── Material provided

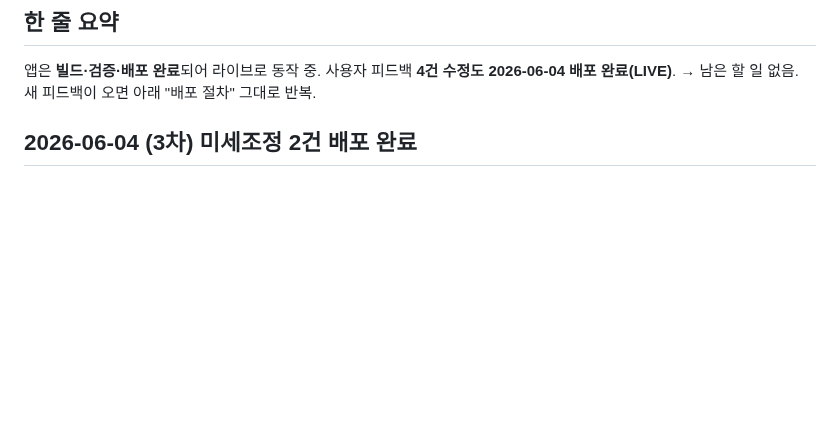
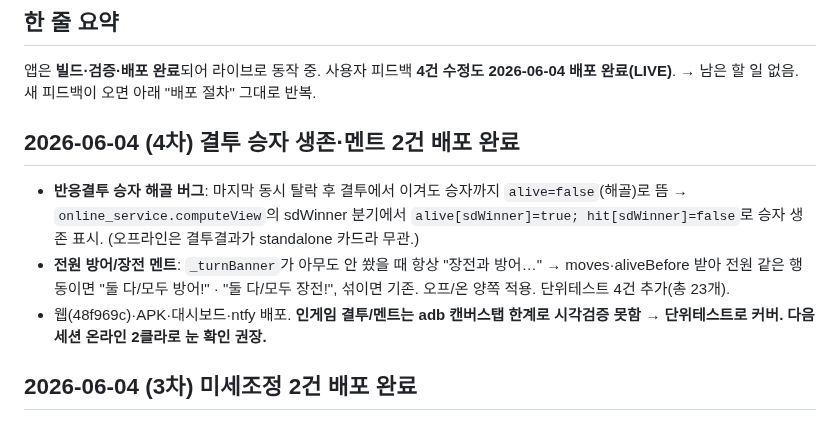
Before and after one commit to doonghwi/cowboy-party, a Markdown page: HANDOFF.md, the part around the change. Rendered like a GitHub page; blank space fills up the shorter version.

Commit message:
HANDOFF: 결투 승자 생존·전원 방어/장전 멘트 배포 기록

```diff
--- a/HANDOFF.md
+++ b/HANDOFF.md
@@ -5,6 +5,11 @@
 ## 한 줄 요약
 앱은 **빌드·검증·배포 완료**되어 라이브로 동작 중. 사용자 피드백 **4건 수정도 2026-06-04 배포 완료(LIVE)**.
 → 남은 할 일 없음. 새 피드백이 오면 아래 "배포 절차" 그대로 반복.
+
+## 2026-06-04 (4차) 결투 승자 생존·멘트 2건 배포 완료
+- **반응결투 승자 해골 버그**: 마지막 동시 탈락 후 결투에서 이겨도 승자까지 `alive=false`(해골)로 뜸 → `online_service.computeView`의 sdWinner 분기에서 `alive[sdWinner]=true; hit[sdWinner]=false`로 승자 생존 표시. (오프라인은 결투결과가 standalone 카드라 무관.)
+- **전원 방어/장전 멘트**: `_turnBanner`가 아무도 안 쐈을 때 항상 "장전과 방어…" → moves·aliveBefore 받아 전원 같은 행동이면 "둘 다/모두 방어!" · "둘 다/모두 장전!", 섞이면 기존. 오프/온 양쪽 적용. 단위테스트 4건 추가(총 23개).
+- 웹(48f969c)·APK·대시보드·ntfy 배포. **인게임 결투/멘트는 adb 캔버스탭 한계로 시각검증 못함 → 단위테스트로 커버. 다음 세션 온라인 2클라로 눈 확인 권장.**
 
 ## 2026-06-04 (3차) 미세조정 2건 배포 완료
 - **중앙 배너 2줄 깨짐 복구**: 4인 가림 수정 때 넣은 `circular_table.dart`의 `maxWidth: w*0.52`가 2·3인에도 적용돼 줄바꿈됨 → `n == 4 ? 0.52 : 0.86`으로. (4인만 좌우 좌석이 정확히 중앙 높이라 좁혀야 함. 5·6인은 좌석이 ±0.5ry라 겹치지 않음.) 에뮬 2인 시작 배너 한 줄 확인.
```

────

**Directions for this task**
Whenever the word "HANDOFF" shows up in a line above, copy that line.

**Answer box**
Before and after one commit to doonghwi/cowboy-party, a Markdown page: HANDOFF.md, the part around the change. Rendered like a GitHub page; blank space fills up the shorter version.
HANDOFF: 결투 승자 생존·전원 방어/장전 멘트 배포 기록
--- a/HANDOFF.md
+++ b/HANDOFF.md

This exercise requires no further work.